Omit the pictures, please, and give each record below again exactly.

# Available records
——
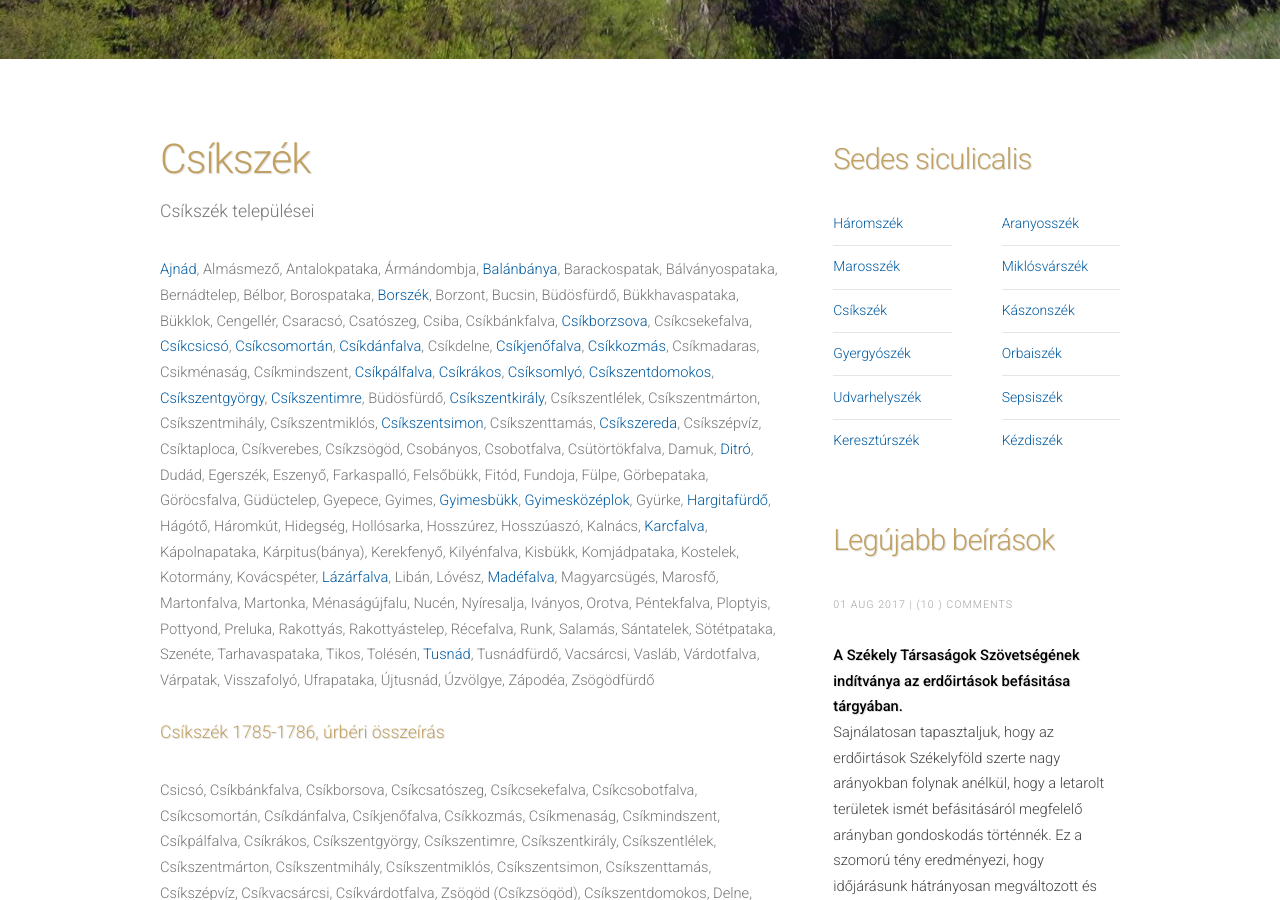
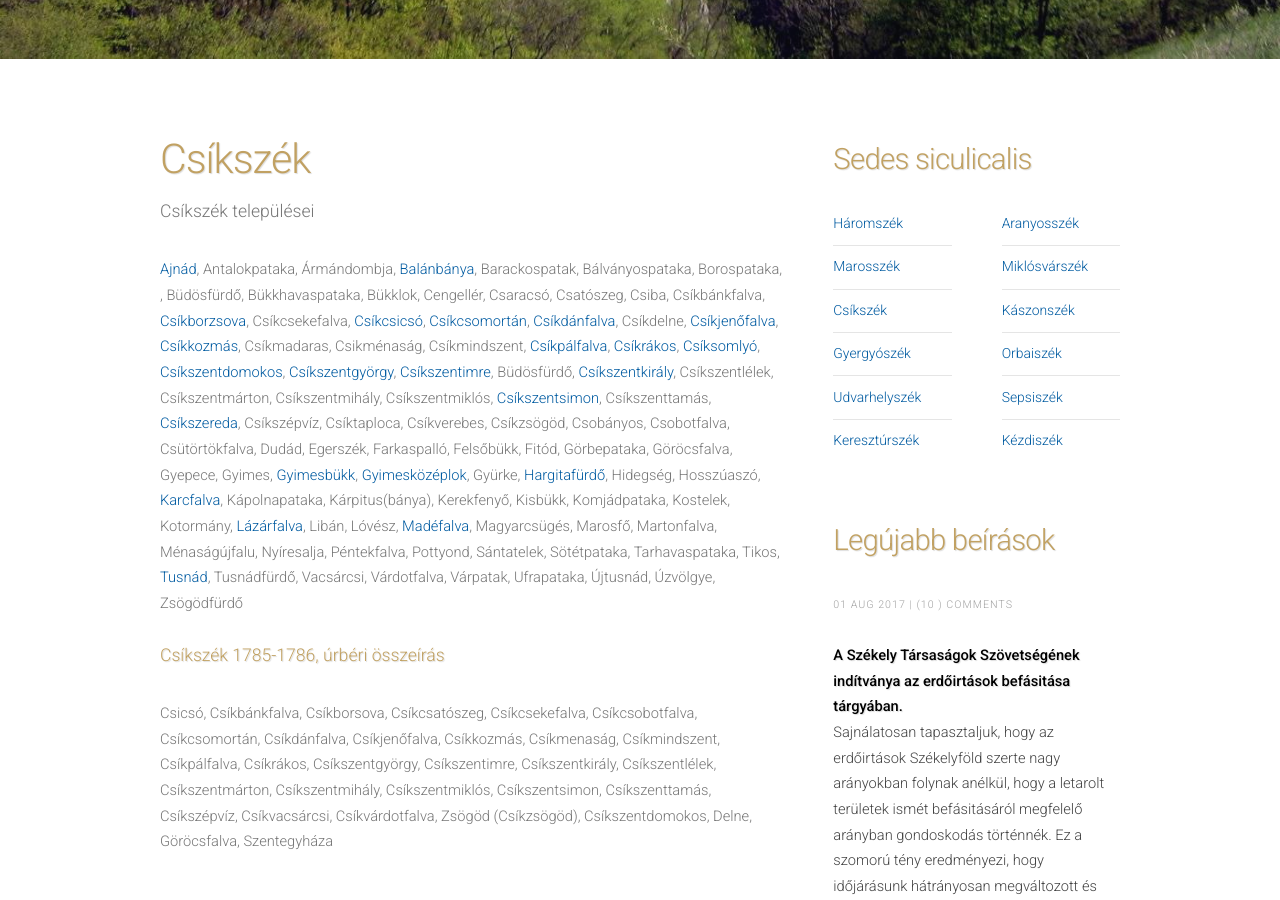
Before and after one commit to siculia/siculia.github.io, a Jekyll site: the page built from siculia-csikszek.html, in a window 1280 px wide and 900 px high, scrolled down 554 px. Built offline with Jekyll 4.4.1, drawn with Linux system fonts in a browser that asks for light colours; nearby versions of some CDN libraries; library files that are not in the unit come from our copies.

Commit message:
Gyergyószék

```diff
--- a/siculia-csikszek.html
+++ b/siculia-csikszek.html
@@ -17,9 +17,9 @@ layout: default
 							<span class="byline">Csíkszék települései</span>
 						</p>
 						</header>
-						<p style="text-align: left;"><a href="https://www.csikajnad.ro">Ajnád</a>, Almásmező, Antalokpataka, Ármándombja,
-							<a href="http://www.orasulbalan.ro/hu">Balánbánya</a>, Barackospatak, Bálványospataka, Bernádtelep, Bélbor, Borospataka,
-							<a href="https://www.primaria-borsec.ro/hun_page.htm">Borszék</a>, Borzont, Bucsin, Büdösfürdő, Bükkhavaspataka, Bükklok, Cengellér,
+						<p style="text-align: left;"><a href="https://www.csikajnad.ro">Ajnád</a>, Antalokpataka, Ármándombja,
+							<a href="http://www.orasulbalan.ro/hu">Balánbánya</a>, Barackospatak, Bálványospataka, Borospataka,
+							, Büdösfürdő, Bükkhavaspataka, Bükklok, Cengellér,
 							Csaracsó, Csatószeg, Csiba, Csíkbánkfalva, <a href="http://csikborzsova.hupont.hu">Csíkborzsova</a>, Csíkcsekefalva,
 							<a href="http://www.csikcsicso.ro">Csíkcsicsó</a>, <a href="http://www.csomortan.ro">Csíkcsomortán</a>, <a href="http://www.danfalva.ro">Csíkdánfalva</a>,
 							Csíkdelne, <a href="http://karcfalva.ro/karcfalva-kozseg/csikjenofalva/">Csíkjenőfalva</a>, <a href="http://www.visitcozmeni.ro">Csíkkozmás</a>, Csíkmadaras, Csikménaság, Csíkmindszent,
@@ -28,15 +28,14 @@ layout: default
 							<a href="https://www.csikszentgyorgy.eu">Csíkszentgyörgy</a>,
 							<a href="https://csikszentimre.ro">Csíkszentimre</a>, Büdösfürdő, <a href="http://www.csikszentkiraly.ro">Csíkszentkirály</a>, Csíkszentlélek, Csíkszentmárton, Csíkszentmihály, Csíkszentmiklós,
 							<a href="http://www.csikszentsimon.ro">Csíkszentsimon</a>, Csíkszenttamás,
-							<a href="http://www.szereda.ro">Csíkszereda</a>, Csíkszépvíz, Csíktaploca, Csíkverebes, Csíkzsögöd, Csobányos, Csobotfalva, Csütörtökfalva, Damuk,
-							<a href="http://www.gyergyoditro.ro/hu_HU/">Ditró</a>, Dudád, Egerszék, Eszenyő, Farkaspalló, Felsőbükk, Fitód, Fundoja, Fülpe,
-							Görbepataka, Göröcsfalva, Güdüctelep, Gyepece,  Gyimes, <a href="http://www.info-gyimes.ro/hu/fedezd-fel/Gyimesbukk.html">Gyimesbükk</a>,
-							<a href="http://gyimeskozeplok.ro/hu">Gyimesközéplok</a>, Gyürke, <a href="http://www.hargitafurdo.ro">Hargitafürdő</a>, Hágótő, Háromkút, Hidegség, Hollósarka, Hosszúrez, Hosszúaszó, Kalnács,
-							<a href="http://karcfalva.ro/karcfalva-kozseg/karcfalva/">Karcfalva</a>, Kápolnapataka, Kárpitus(bánya), Kerekfenyő, Kilyénfalva, Kisbükk, Komjádpataka, Kostelek, Kotormány, Kovácspéter,
+							<a href="http://www.szereda.ro">Csíkszereda</a>, Csíkszépvíz, Csíktaploca, Csíkverebes, Csíkzsögöd, Csobányos, Csobotfalva, Csütörtökfalva, Dudád, Egerszék, Farkaspalló, Felsőbükk, Fitód,
+							Görbepataka, Göröcsfalva, Gyepece,  Gyimes, <a href="http://www.info-gyimes.ro/hu/fedezd-fel/Gyimesbukk.html">Gyimesbükk</a>,
+							<a href="http://gyimeskozeplok.ro/hu">Gyimesközéplok</a>, Gyürke, <a href="http://www.hargitafurdo.ro">Hargitafürdő</a>, Hidegség, Hosszúaszó,
+							<a href="http://karcfalva.ro/karcfalva-kozseg/karcfalva/">Karcfalva</a>, Kápolnapataka, Kárpitus(bánya), Kerekfenyő, Kisbükk, Komjádpataka, Kostelek, Kotormány,
 							<a href="http://www.visitcozmeni.ro/hu/lazarfalva.html">Lázárfalva</a>,
-							Libán, Lóvész, <a href="http://www.madefalva.ro">Madéfalva</a>, Magyarcsügés, Marosfő, Martonfalva, Martonka, Ménaságújfalu, Nucén, Nyíresalja, Iványos, Orotva, Péntekfalva, Ploptyis, Pottyond, Preluka, Rakottyás, Rakottyástelep,
-							Récefalva, Runk, Salamás, Sántatelek, Sötétpataka, Szenéte, Tarhavaspataka, Tikos, Tolésén, <a href="https://primariatusnad.ro/hu/udvozlet/">Tusnád</a>, Tusnádfürdő, Vacsárcsi, Vasláb, Várdotfalva, Várpatak, Visszafolyó,
-							Ufrapataka, Újtusnád, Úzvölgye, Zápodéa, Zsögödfürdő</p>
+							Libán, Lóvész, <a href="http://www.madefalva.ro">Madéfalva</a>, Magyarcsügés, Marosfő, Martonfalva,  Ménaságújfalu, Nyíresalja, Péntekfalva, Pottyond,
+							Sántatelek, Sötétpataka, Tarhavaspataka, Tikos, <a href="https://primariatusnad.ro/hu/udvozlet/">Tusnád</a>, Tusnádfürdő, Vacsárcsi, Várdotfalva, Várpatak,
+							Ufrapataka, Újtusnád, Úzvölgye, Zsögödfürdő</p>
 
 							<header>
 								<p>
--- a/siculia-gyergyoszek.html
+++ b/siculia-gyergyoszek.html
@@ -17,8 +17,8 @@ layout: default
 							<span class="byline">Gyergyószék települései</span>
 						  </p>
 						</header>
-						<p style="text-align: left;">Békás, Bélbor, Galócás, Galócáspatak, Gyegyóalfalu, Gyergyóbékás, Gyergyócsomafalva, Gyergyódodos, Gyergyóholló, Gyergyóremete, Gyergyószentmiklós, Gyergyótölgyes,
-						Gyergyóvárhegy, Gyergyóújfalu, Gyergyózsedánpatak, Gyilkostó, Szárhegy, Tekerőpatak, Vasláb</p>
+						<p style="text-align: left;">Almásmező, Bernádtelep, Békás, Bélbor, <a href="https://www.primaria-borsec.ro/hun_page.htm">Borszék</a>, Borzont, Bucsin, Damuk, <a href="http://www.gyergyoditro.ro/hu_HU/">Ditró</a>, Eszenyő, Fundoja, Fülpe, Galócás, Galócáspatak, Güdüctelep, Gyergyóalfalu, Gyergyóbékás, Gyergyócsomafalva, Gyergyódodos, Gyergyóholló, Gyergyóremete, Gyergyószentmiklós, Gyergyótölgyes,
+						Gyergyóvárhegy, Gyergyóújfalu, Gyergyózsedánpatak, Gyilkostó, Hágótő, Háromkút, Hosszúrez, Hollósarka, Iványos, Kalnács, Kilyénfalva, Kovácspéter, Martonka, Nucén, Orotva, Ploptyis, Preluka, Rakottyás, Rakottyástelep, Récefalva, Runk, Salamás, Szárhegy, Szenéte, Tekerőpatak, Tolésén, Vasláb, Vargatag, Visszafolyó, Zápogya</p>
 
 						<header>
 							<p>
```
Also changed, not shown: siculia-haromszek.html (+3 -3 lines).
——
# Output
Before and after one commit to siculia/siculia.github.io, a Jekyll site: the page built from siculia-csikszek.html, in a window 1280 px wide and 900 px high, scrolled down 554 px. Built offline with Jekyll 4.4.1, drawn with Linux system fonts in a browser that asks for light colours; nearby versions of some CDN libraries; library files that are not in the unit come from our copies.

Commit message:
Gyergyószék

```diff
--- a/siculia-csikszek.html
+++ b/siculia-csikszek.html
@@ -17,9 +17,9 @@ layout: default
 							<span class="byline">Csíkszék települései</span>
 						</p>
 						</header>
-						<p style="text-align: left;"><a href="https://www.csikajnad.ro">Ajnád</a>, Almásmező, Antalokpataka, Ármándombja,
-							<a href="http://www.orasulbalan.ro/hu">Balánbánya</a>, Barackospatak, Bálványospataka, Bernádtelep, Bélbor, Borospataka,
-							<a href="https://www.primaria-borsec.ro/hun_page.htm">Borszék</a>, Borzont, Bucsin, Büdösfürdő, Bükkhavaspataka, Bükklok, Cengellér,
+						<p style="text-align: left;"><a href="https://www.csikajnad.ro">Ajnád</a>, Antalokpataka, Ármándombja,
+							<a href="http://www.orasulbalan.ro/hu">Balánbánya</a>, Barackospatak, Bálványospataka, Borospataka,
+							, Büdösfürdő, Bükkhavaspataka, Bükklok, Cengellér,
 							Csaracsó, Csatószeg, Csiba, Csíkbánkfalva, <a href="http://csikborzsova.hupont.hu">Csíkborzsova</a>, Csíkcsekefalva,
 							<a href="http://www.csikcsicso.ro">Csíkcsicsó</a>, <a href="http://www.csomortan.ro">Csíkcsomortán</a>, <a href="http://www.danfalva.ro">Csíkdánfalva</a>,
 							Csíkdelne, <a href="http://karcfalva.ro/karcfalva-kozseg/csikjenofalva/">Csíkjenőfalva</a>, <a href="http://www.visitcozmeni.ro">Csíkkozmás</a>, Csíkmadaras, Csikménaság, Csíkmindszent,
@@ -28,15 +28,14 @@ layout: default
 							<a href="https://www.csikszentgyorgy.eu">Csíkszentgyörgy</a>,
 							<a href="https://csikszentimre.ro">Csíkszentimre</a>, Büdösfürdő, <a href="http://www.csikszentkiraly.ro">Csíkszentkirály</a>, Csíkszentlélek, Csíkszentmárton, Csíkszentmihály, Csíkszentmiklós,
 							<a href="http://www.csikszentsimon.ro">Csíkszentsimon</a>, Csíkszenttamás,
-							<a href="http://www.szereda.ro">Csíkszereda</a>, Csíkszépvíz, Csíktaploca, Csíkverebes, Csíkzsögöd, Csobányos, Csobotfalva, Csütörtökfalva, Damuk,
-							<a href="http://www.gyergyoditro.ro/hu_HU/">Ditró</a>, Dudád, Egerszék, Eszenyő, Farkaspalló, Felsőbükk, Fitód, Fundoja, Fülpe,
-							Görbepataka, Göröcsfalva, Güdüctelep, Gyepece,  Gyimes, <a href="http://www.info-gyimes.ro/hu/fedezd-fel/Gyimesbukk.html">Gyimesbükk</a>,
-							<a href="http://gyimeskozeplok.ro/hu">Gyimesközéplok</a>, Gyürke, <a href="http://www.hargitafurdo.ro">Hargitafürdő</a>, Hágótő, Háromkút, Hidegség, Hollósarka, Hosszúrez, Hosszúaszó, Kalnács,
-							<a href="http://karcfalva.ro/karcfalva-kozseg/karcfalva/">Karcfalva</a>, Kápolnapataka, Kárpitus(bánya), Kerekfenyő, Kilyénfalva, Kisbükk, Komjádpataka, Kostelek, Kotormány, Kovácspéter,
+							<a href="http://www.szereda.ro">Csíkszereda</a>, Csíkszépvíz, Csíktaploca, Csíkverebes, Csíkzsögöd, Csobányos, Csobotfalva, Csütörtökfalva, Dudád, Egerszék, Farkaspalló, Felsőbükk, Fitód,
+							Görbepataka, Göröcsfalva, Gyepece,  Gyimes, <a href="http://www.info-gyimes.ro/hu/fedezd-fel/Gyimesbukk.html">Gyimesbükk</a>,
+							<a href="http://gyimeskozeplok.ro/hu">Gyimesközéplok</a>, Gyürke, <a href="http://www.hargitafurdo.ro">Hargitafürdő</a>, Hidegség, Hosszúaszó,
+							<a href="http://karcfalva.ro/karcfalva-kozseg/karcfalva/">Karcfalva</a>, Kápolnapataka, Kárpitus(bánya), Kerekfenyő, Kisbükk, Komjádpataka, Kostelek, Kotormány,
 							<a href="http://www.visitcozmeni.ro/hu/lazarfalva.html">Lázárfalva</a>,
-							Libán, Lóvész, <a href="http://www.madefalva.ro">Madéfalva</a>, Magyarcsügés, Marosfő, Martonfalva, Martonka, Ménaságújfalu, Nucén, Nyíresalja, Iványos, Orotva, Péntekfalva, Ploptyis, Pottyond, Preluka, Rakottyás, Rakottyástelep,
-							Récefalva, Runk, Salamás, Sántatelek, Sötétpataka, Szenéte, Tarhavaspataka, Tikos, Tolésén, <a href="https://primariatusnad.ro/hu/udvozlet/">Tusnád</a>, Tusnádfürdő, Vacsárcsi, Vasláb, Várdotfalva, Várpatak, Visszafolyó,
-							Ufrapataka, Újtusnád, Úzvölgye, Zápodéa, Zsögödfürdő</p>
+							Libán, Lóvész, <a href="http://www.madefalva.ro">Madéfalva</a>, Magyarcsügés, Marosfő, Martonfalva,  Ménaságújfalu, Nyíresalja, Péntekfalva, Pottyond,
+							Sántatelek, Sötétpataka, Tarhavaspataka, Tikos, <a href="https://primariatusnad.ro/hu/udvozlet/">Tusnád</a>, Tusnádfürdő, Vacsárcsi, Várdotfalva, Várpatak,
+							Ufrapataka, Újtusnád, Úzvölgye, Zsögödfürdő</p>
 
 							<header>
 								<p>
--- a/siculia-gyergyoszek.html
+++ b/siculia-gyergyoszek.html
@@ -17,8 +17,8 @@ layout: default
 							<span class="byline">Gyergyószék települései</span>
 						  </p>
 						</header>
-						<p style="text-align: left;">Békás, Bélbor, Galócás, Galócáspatak, Gyegyóalfalu, Gyergyóbékás, Gyergyócsomafalva, Gyergyódodos, Gyergyóholló, Gyergyóremete, Gyergyószentmiklós, Gyergyótölgyes,
-						Gyergyóvárhegy, Gyergyóújfalu, Gyergyózsedánpatak, Gyilkostó, Szárhegy, Tekerőpatak, Vasláb</p>
+						<p style="text-align: left;">Almásmező, Bernádtelep, Békás, Bélbor, <a href="https://www.primaria-borsec.ro/hun_page.htm">Borszék</a>, Borzont, Bucsin, Damuk, <a href="http://www.gyergyoditro.ro/hu_HU/">Ditró</a>, Eszenyő, Fundoja, Fülpe, Galócás, Galócáspatak, Güdüctelep, Gyergyóalfalu, Gyergyóbékás, Gyergyócsomafalva, Gyergyódodos, Gyergyóholló, Gyergyóremete, Gyergyószentmiklós, Gyergyótölgyes,
+						Gyergyóvárhegy, Gyergyóújfalu, Gyergyózsedánpatak, Gyilkostó, Hágótő, Háromkút, Hosszúrez, Hollósarka, Iványos, Kalnács, Kilyénfalva, Kovácspéter, Martonka, Nucén, Orotva, Ploptyis, Preluka, Rakottyás, Rakottyástelep, Récefalva, Runk, Salamás, Szárhegy, Szenéte, Tekerőpatak, Tolésén, Vasláb, Vargatag, Visszafolyó, Zápogya</p>
 
 						<header>
 							<p>
```
Also changed, not shown: siculia-haromszek.html (+3 -3 lines).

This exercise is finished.